But then, I thought about how anytime I had to deal with a health issue, especially ones that could potentially be serious, it was a tedious, complicated, and technical challenge. And, at the risk of sounding arrogant, I like to consider myself well-read, pragmatic, and comfortable with numbers and research documents. In other words, although it impacts some people more than others, the issue of "health literacy" affects us all. (And, that does not even address what it does to the cost of healthcare.)

THE CONVERSATION STARTERS

  • Before now, have you ever thought about "health literacy"? How would you describe it? What impact does it have on your life? How can it impact your ability to be successful in the workplace?
  • Why do health and healthcare topics seem so daunting?
  • Does health literacy only impact you when you are facing health issues?

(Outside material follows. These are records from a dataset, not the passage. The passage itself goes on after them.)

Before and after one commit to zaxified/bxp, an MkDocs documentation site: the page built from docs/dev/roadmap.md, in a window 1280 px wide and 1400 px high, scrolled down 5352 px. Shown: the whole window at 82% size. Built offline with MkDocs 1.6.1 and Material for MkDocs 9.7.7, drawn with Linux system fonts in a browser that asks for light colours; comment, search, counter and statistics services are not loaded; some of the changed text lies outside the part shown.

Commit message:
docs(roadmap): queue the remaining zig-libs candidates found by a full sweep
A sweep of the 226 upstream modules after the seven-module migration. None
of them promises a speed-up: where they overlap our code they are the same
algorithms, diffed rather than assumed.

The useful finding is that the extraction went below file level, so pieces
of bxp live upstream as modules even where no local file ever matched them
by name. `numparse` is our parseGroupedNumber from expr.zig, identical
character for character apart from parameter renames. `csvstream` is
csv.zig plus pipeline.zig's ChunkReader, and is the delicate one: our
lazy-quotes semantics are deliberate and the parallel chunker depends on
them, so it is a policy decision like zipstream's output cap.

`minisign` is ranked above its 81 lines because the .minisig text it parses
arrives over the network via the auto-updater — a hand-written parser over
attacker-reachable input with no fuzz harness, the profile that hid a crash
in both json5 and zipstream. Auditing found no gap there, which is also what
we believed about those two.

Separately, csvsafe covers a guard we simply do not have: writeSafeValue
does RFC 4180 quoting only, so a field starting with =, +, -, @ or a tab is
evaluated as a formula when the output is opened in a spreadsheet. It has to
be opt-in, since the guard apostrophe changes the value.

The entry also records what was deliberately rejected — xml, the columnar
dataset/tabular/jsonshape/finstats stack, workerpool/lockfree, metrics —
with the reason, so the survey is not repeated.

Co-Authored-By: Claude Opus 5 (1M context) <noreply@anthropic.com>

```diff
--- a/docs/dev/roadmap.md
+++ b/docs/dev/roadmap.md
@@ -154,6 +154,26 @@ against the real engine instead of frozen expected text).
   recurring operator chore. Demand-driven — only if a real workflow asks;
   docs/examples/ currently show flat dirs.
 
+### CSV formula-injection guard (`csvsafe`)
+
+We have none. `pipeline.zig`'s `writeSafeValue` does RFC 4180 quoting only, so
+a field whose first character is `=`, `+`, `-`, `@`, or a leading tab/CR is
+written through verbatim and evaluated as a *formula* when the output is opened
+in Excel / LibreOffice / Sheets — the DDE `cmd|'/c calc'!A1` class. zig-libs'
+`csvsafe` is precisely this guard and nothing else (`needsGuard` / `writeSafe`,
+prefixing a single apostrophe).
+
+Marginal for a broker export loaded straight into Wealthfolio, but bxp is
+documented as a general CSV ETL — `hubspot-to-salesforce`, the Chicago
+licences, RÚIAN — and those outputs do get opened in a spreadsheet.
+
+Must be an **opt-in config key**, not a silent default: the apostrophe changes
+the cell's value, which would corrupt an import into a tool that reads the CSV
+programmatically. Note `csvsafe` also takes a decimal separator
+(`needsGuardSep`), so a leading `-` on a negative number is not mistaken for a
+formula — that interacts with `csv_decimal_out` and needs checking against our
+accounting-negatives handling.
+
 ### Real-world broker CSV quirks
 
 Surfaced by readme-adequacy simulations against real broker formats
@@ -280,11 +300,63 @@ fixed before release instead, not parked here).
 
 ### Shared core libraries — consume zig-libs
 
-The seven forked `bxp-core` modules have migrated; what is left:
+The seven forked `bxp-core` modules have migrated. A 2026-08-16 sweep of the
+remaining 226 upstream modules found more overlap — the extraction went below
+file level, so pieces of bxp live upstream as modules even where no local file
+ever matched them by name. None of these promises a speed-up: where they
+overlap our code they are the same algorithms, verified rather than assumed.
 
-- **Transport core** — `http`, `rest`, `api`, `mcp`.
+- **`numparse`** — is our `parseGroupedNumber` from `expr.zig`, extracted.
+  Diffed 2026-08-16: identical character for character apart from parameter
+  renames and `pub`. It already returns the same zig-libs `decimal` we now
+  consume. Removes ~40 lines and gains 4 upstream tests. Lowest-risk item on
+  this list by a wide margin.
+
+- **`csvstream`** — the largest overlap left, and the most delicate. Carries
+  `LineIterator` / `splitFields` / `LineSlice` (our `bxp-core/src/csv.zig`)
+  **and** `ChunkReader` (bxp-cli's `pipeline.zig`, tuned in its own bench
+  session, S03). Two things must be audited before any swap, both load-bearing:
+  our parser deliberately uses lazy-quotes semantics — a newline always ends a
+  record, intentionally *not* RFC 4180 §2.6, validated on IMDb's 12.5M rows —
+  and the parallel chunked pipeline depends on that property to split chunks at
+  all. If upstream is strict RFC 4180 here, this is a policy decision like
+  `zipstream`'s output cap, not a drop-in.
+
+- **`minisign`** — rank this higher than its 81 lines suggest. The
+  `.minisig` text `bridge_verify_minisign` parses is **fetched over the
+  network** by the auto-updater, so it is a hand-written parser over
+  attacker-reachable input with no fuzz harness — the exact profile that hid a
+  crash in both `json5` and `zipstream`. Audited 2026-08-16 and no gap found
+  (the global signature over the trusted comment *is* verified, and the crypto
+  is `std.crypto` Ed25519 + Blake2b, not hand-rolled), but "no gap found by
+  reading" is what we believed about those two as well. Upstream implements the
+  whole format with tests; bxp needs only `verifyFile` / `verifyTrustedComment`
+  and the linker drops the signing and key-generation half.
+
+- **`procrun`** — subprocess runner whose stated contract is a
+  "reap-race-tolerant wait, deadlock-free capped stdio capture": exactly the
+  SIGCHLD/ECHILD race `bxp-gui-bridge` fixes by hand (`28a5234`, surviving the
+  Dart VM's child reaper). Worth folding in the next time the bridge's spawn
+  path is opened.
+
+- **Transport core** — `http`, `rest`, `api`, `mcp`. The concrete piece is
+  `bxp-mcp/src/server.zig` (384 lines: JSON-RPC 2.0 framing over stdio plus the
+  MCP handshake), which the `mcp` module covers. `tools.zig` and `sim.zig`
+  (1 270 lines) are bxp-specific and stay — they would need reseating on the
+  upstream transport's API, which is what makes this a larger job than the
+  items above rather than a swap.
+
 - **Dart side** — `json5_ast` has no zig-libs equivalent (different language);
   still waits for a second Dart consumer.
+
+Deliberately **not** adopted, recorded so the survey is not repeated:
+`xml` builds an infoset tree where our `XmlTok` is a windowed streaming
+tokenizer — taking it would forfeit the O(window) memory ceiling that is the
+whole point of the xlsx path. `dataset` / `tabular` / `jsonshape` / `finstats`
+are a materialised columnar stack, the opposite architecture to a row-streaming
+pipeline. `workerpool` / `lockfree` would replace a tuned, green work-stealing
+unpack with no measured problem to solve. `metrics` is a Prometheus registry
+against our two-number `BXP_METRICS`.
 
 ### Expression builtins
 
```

Explain your answer.
  • Have you ever had a medical situation or condition that required you to learn more about it? Where did you seek information? Did you have any problems learning about it? Explain your answers.
P.S. – You might be interested in our Conversation Starters for Financial Literacy and Digital Literacy.